# Information given
────

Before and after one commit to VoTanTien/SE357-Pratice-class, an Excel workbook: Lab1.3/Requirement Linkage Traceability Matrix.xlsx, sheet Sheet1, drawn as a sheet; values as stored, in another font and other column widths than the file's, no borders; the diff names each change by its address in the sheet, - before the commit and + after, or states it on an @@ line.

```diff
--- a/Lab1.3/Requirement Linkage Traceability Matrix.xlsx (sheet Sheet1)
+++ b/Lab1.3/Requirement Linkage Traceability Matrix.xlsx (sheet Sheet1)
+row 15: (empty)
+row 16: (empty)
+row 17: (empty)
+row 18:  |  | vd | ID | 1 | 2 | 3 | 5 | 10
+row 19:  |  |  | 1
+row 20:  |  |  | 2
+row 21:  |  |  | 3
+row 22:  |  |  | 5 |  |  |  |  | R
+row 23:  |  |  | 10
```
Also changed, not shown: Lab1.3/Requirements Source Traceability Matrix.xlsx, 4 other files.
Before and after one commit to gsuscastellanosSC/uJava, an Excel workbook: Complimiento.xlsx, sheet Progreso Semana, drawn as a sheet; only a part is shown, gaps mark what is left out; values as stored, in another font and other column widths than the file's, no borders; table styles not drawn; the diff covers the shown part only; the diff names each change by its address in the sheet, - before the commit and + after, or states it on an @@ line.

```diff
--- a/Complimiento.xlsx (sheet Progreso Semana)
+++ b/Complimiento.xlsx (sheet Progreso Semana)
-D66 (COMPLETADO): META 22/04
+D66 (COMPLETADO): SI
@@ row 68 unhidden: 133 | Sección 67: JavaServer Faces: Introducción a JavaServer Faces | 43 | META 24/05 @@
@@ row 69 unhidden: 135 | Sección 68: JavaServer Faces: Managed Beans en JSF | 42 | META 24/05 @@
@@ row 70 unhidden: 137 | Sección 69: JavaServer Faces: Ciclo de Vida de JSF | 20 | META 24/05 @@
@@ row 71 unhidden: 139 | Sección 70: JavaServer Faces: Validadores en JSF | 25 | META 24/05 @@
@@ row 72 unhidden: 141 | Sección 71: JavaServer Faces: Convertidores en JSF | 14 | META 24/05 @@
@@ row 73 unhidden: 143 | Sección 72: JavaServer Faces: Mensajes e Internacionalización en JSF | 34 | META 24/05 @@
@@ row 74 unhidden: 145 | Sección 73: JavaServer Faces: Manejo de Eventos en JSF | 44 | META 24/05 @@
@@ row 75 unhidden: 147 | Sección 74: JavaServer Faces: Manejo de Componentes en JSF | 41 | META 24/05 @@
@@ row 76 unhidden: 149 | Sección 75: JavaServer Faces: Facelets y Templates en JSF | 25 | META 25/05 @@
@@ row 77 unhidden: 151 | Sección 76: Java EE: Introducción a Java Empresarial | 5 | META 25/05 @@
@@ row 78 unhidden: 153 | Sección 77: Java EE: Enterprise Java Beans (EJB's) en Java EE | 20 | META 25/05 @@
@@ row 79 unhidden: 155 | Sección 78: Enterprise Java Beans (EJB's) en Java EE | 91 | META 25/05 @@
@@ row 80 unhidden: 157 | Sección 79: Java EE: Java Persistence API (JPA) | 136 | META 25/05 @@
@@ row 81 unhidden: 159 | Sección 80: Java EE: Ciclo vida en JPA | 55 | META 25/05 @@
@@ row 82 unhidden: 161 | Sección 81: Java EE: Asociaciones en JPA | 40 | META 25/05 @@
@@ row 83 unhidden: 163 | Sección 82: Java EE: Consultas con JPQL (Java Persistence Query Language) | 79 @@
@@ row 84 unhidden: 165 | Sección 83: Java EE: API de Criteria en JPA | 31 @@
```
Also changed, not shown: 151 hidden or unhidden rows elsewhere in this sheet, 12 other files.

────

# Task brief
In full and exactly as written, the listing is to be copied again.

# Completed exercise
Before and after one commit to VoTanTien/SE357-Pratice-class, an Excel workbook: Lab1.3/Requirement Linkage Traceability Matrix.xlsx, sheet Sheet1, drawn as a sheet; values as stored, in another font and other column widths than the file's, no borders; the diff names each change by its address in the sheet, - before the commit and + after, or states it on an @@ line.

```diff
--- a/Lab1.3/Requirement Linkage Traceability Matrix.xlsx (sheet Sheet1)
+++ b/Lab1.3/Requirement Linkage Traceability Matrix.xlsx (sheet Sheet1)
+row 15: (empty)
+row 16: (empty)
+row 17: (empty)
+row 18:  |  | vd | ID | 1 | 2 | 3 | 5 | 10
+row 19:  |  |  | 1
+row 20:  |  |  | 2
+row 21:  |  |  | 3
+row 22:  |  |  | 5 |  |  |  |  | R
+row 23:  |  |  | 10
```
Also changed, not shown: Lab1.3/Requirements Source Traceability Matrix.xlsx, 4 other files.
Before and after one commit to gsuscastellanosSC/uJava, an Excel workbook: Complimiento.xlsx, sheet Progreso Semana, drawn as a sheet; only a part is shown, gaps mark what is left out; values as stored, in another font and other column widths than the file's, no borders; table styles not drawn; the diff covers the shown part only; the diff names each change by its address in the sheet, - before the commit and + after, or states it on an @@ line.

```diff
--- a/Complimiento.xlsx (sheet Progreso Semana)
+++ b/Complimiento.xlsx (sheet Progreso Semana)
-D66 (COMPLETADO): META 22/04
+D66 (COMPLETADO): SI
@@ row 68 unhidden: 133 | Sección 67: JavaServer Faces: Introducción a JavaServer Faces | 43 | META 24/05 @@
@@ row 69 unhidden: 135 | Sección 68: JavaServer Faces: Managed Beans en JSF | 42 | META 24/05 @@
@@ row 70 unhidden: 137 | Sección 69: JavaServer Faces: Ciclo de Vida de JSF | 20 | META 24/05 @@
@@ row 71 unhidden: 139 | Sección 70: JavaServer Faces: Validadores en JSF | 25 | META 24/05 @@
@@ row 72 unhidden: 141 | Sección 71: JavaServer Faces: Convertidores en JSF | 14 | META 24/05 @@
@@ row 73 unhidden: 143 | Sección 72: JavaServer Faces: Mensajes e Internacionalización en JSF | 34 | META 24/05 @@
@@ row 74 unhidden: 145 | Sección 73: JavaServer Faces: Manejo de Eventos en JSF | 44 | META 24/05 @@
@@ row 75 unhidden: 147 | Sección 74: JavaServer Faces: Manejo de Componentes en JSF | 41 | META 24/05 @@
@@ row 76 unhidden: 149 | Sección 75: JavaServer Faces: Facelets y Templates en JSF | 25 | META 25/05 @@
@@ row 77 unhidden: 151 | Sección 76: Java EE: Introducción a Java Empresarial | 5 | META 25/05 @@
@@ row 78 unhidden: 153 | Sección 77: Java EE: Enterprise Java Beans (EJB's) en Java EE | 20 | META 25/05 @@
@@ row 79 unhidden: 155 | Sección 78: Enterprise Java Beans (EJB's) en Java EE | 91 | META 25/05 @@
@@ row 80 unhidden: 157 | Sección 79: Java EE: Java Persistence API (JPA) | 136 | META 25/05 @@
@@ row 81 unhidden: 159 | Sección 80: Java EE: Ciclo vida en JPA | 55 | META 25/05 @@
@@ row 82 unhidden: 161 | Sección 81: Java EE: Asociaciones en JPA | 40 | META 25/05 @@
@@ row 83 unhidden: 163 | Sección 82: Java EE: Consultas con JPQL (Java Persistence Query Language) | 79 @@
@@ row 84 unhidden: 165 | Sección 83: Java EE: API de Criteria en JPA | 31 @@
```
Also changed, not shown: 151 hidden or unhidden rows elsewhere in this sheet, 12 other files.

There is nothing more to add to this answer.